LAKELAND, the company that owns Hoganess Salmon, on Shetland’s west side, has suspended the fish farm from the industry’s certification schemes.

Animal welfare charity Scottish SPCA is currently leading an investigation into suspected poisoning of 6,000 farmed salmon that died on 15 August.

This week the company, which is owned by Norwegian firm Marine Farms, admitted to the Oslo stock exchange that illegal chemicals may have been used at the fish farm, based at Burrastow, near Walls.

Now the company has removed Hoganess Salmon from the food quality certification schemes operated by the Scottish Salmon Producers’ Organisation, Scottish Quality Salmon and Shetland Aquaculture.

The organisations said they were “deeply shocked at the severity of the allegations” that had been made, but insisted they remained no more than speculation.

In a joint statement they said: “The SSPO and Shetland Aquaculture are aware that investigations are currently underway by a number of statutory agencies in connection with Hoganess Salmon in Shetland.

“While the SSPO and Shetland Aquaculture are deeply shocked at the severity of the allegations unfolding, we recognise that the speculation is precisely that and it is important to allow the investigating authorities to carry out their work and report in due course. The SSPO and Shetland Aquaculture have urged the company to assist the investigating agencies fully.

“For the time being, until the next steps become clear, the organisations have accepted the company’s offer for the sites under investigation to be suspended from existing certification schemes operated by the SSPO, Scottish Quality Salmon and Shetland Aquaculture.”

SSPO chief executive Scott Landsburgh described the step as “a precautionary measure”. He said: “You guarantee a certain quality through a certification scheme. We are not saying they can’t do that, but at the same time they want to be as cautious as possible.”

Hoganess Salmon grows about 3,000 tonnes of salmon over an 18 month cycle.

Meanwhile the English animal welfare charity RSPCA has pointed out that Lakeland’s marine operations have never been certified under its Freedom Foods brand.

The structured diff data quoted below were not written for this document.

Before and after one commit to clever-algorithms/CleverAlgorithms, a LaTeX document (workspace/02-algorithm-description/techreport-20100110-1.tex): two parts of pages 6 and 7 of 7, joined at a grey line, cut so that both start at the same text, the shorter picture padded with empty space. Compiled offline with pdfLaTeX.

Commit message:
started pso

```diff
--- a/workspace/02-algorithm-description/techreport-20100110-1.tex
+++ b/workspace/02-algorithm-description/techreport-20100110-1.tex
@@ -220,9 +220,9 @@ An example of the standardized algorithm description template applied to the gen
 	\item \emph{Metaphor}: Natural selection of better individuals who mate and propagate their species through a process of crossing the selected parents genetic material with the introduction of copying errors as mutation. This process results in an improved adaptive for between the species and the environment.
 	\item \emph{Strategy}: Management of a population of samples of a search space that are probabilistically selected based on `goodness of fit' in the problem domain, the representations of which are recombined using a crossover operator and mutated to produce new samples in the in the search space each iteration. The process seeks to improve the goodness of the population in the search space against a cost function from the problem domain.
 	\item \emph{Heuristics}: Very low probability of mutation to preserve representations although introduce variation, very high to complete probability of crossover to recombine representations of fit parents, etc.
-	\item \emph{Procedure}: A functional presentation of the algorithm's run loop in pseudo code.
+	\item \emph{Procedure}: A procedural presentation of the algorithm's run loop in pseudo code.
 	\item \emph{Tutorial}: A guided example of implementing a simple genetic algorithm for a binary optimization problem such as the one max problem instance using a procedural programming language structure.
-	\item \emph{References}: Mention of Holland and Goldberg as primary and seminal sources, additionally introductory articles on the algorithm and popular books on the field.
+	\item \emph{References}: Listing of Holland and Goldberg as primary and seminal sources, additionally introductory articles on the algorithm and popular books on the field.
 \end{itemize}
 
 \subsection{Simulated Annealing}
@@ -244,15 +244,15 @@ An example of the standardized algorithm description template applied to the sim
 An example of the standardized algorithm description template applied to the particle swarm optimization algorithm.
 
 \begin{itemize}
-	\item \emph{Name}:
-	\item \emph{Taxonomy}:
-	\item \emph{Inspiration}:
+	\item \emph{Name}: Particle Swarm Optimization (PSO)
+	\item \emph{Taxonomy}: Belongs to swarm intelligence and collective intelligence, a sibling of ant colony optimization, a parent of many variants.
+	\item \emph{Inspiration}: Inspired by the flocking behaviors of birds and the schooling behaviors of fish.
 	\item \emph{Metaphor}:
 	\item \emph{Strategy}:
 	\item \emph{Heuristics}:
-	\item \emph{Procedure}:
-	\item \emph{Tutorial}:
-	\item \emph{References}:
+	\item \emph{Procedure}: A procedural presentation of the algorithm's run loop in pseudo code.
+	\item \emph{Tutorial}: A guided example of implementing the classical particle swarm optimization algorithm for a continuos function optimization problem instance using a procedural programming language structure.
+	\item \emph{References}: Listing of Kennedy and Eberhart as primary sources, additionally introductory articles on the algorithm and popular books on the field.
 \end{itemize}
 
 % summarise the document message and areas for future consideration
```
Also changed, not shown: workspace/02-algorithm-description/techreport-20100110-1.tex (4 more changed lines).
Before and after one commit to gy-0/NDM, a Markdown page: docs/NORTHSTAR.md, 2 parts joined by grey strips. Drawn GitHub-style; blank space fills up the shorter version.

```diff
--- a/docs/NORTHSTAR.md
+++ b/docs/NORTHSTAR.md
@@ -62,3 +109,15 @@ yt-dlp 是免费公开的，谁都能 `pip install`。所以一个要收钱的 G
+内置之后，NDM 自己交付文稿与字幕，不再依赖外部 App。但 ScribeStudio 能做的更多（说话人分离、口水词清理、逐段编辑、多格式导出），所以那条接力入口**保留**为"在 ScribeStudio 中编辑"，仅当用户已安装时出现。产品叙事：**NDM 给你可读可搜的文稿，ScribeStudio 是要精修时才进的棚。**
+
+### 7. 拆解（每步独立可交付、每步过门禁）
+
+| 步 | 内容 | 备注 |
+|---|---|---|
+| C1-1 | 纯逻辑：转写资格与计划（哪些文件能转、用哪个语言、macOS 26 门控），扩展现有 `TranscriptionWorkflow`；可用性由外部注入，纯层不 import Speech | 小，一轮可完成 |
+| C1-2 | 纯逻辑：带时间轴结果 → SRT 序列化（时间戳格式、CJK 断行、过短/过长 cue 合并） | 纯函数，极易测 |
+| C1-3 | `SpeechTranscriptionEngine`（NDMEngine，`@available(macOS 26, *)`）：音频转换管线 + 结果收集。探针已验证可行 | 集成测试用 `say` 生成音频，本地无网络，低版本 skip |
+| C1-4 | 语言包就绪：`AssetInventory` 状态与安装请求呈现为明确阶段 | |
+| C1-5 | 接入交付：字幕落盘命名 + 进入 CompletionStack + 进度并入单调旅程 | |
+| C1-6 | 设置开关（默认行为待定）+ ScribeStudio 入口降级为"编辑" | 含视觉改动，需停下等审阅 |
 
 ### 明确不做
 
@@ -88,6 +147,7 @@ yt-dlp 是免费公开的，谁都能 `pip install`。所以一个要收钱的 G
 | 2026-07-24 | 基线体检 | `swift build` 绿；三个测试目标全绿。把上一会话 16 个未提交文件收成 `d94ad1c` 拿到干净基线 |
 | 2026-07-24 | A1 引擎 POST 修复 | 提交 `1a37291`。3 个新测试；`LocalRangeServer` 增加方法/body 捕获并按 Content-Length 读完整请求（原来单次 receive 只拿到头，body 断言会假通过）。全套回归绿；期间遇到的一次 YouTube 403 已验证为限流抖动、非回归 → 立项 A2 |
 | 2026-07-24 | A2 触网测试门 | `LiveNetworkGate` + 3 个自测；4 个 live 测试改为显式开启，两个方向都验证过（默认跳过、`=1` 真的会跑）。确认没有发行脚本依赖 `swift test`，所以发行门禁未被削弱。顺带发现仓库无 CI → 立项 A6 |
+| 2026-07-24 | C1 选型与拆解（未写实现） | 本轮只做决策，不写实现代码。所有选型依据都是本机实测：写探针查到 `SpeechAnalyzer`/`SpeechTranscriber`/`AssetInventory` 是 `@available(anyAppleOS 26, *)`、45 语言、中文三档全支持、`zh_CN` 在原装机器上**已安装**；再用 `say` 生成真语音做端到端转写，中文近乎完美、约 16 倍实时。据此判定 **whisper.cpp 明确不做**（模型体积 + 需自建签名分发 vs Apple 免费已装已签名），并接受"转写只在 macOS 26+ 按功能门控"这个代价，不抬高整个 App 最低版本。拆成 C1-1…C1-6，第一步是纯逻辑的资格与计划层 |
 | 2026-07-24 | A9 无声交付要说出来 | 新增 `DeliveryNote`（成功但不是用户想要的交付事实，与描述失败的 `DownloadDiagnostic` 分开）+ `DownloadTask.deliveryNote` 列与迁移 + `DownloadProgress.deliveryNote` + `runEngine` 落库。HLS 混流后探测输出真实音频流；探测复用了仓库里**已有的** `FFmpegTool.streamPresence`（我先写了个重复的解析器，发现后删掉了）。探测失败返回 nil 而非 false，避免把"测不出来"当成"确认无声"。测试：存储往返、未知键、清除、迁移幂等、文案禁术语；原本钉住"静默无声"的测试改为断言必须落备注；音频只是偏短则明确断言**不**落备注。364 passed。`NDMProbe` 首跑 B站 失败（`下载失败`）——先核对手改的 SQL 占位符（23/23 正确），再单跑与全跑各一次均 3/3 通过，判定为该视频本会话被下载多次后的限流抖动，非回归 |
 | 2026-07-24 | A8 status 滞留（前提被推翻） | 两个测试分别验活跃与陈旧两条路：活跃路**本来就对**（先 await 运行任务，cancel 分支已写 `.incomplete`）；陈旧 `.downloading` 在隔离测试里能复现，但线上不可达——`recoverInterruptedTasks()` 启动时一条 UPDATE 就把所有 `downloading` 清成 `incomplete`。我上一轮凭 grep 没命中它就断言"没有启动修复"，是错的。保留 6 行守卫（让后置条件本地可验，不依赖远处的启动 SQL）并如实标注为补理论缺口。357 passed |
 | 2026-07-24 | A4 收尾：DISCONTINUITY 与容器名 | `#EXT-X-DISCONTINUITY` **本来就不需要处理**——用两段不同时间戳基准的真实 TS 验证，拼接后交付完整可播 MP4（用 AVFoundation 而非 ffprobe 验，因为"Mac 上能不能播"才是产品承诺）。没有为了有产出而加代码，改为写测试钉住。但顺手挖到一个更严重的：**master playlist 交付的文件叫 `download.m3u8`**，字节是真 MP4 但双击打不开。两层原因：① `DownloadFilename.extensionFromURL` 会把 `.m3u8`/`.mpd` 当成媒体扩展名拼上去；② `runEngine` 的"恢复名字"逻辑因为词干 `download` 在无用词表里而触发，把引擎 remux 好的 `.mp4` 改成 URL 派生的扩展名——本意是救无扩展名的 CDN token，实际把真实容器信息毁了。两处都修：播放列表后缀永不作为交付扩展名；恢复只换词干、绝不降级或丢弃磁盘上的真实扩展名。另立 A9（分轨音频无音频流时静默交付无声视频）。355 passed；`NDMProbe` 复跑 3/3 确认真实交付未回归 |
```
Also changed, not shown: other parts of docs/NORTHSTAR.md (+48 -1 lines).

Lakeland carries the Freedom Foods badge on its website, but an RSPCA spokeswoman said this only applied to their freshwater activities and they would be speaking to the company to ensure this was clarified.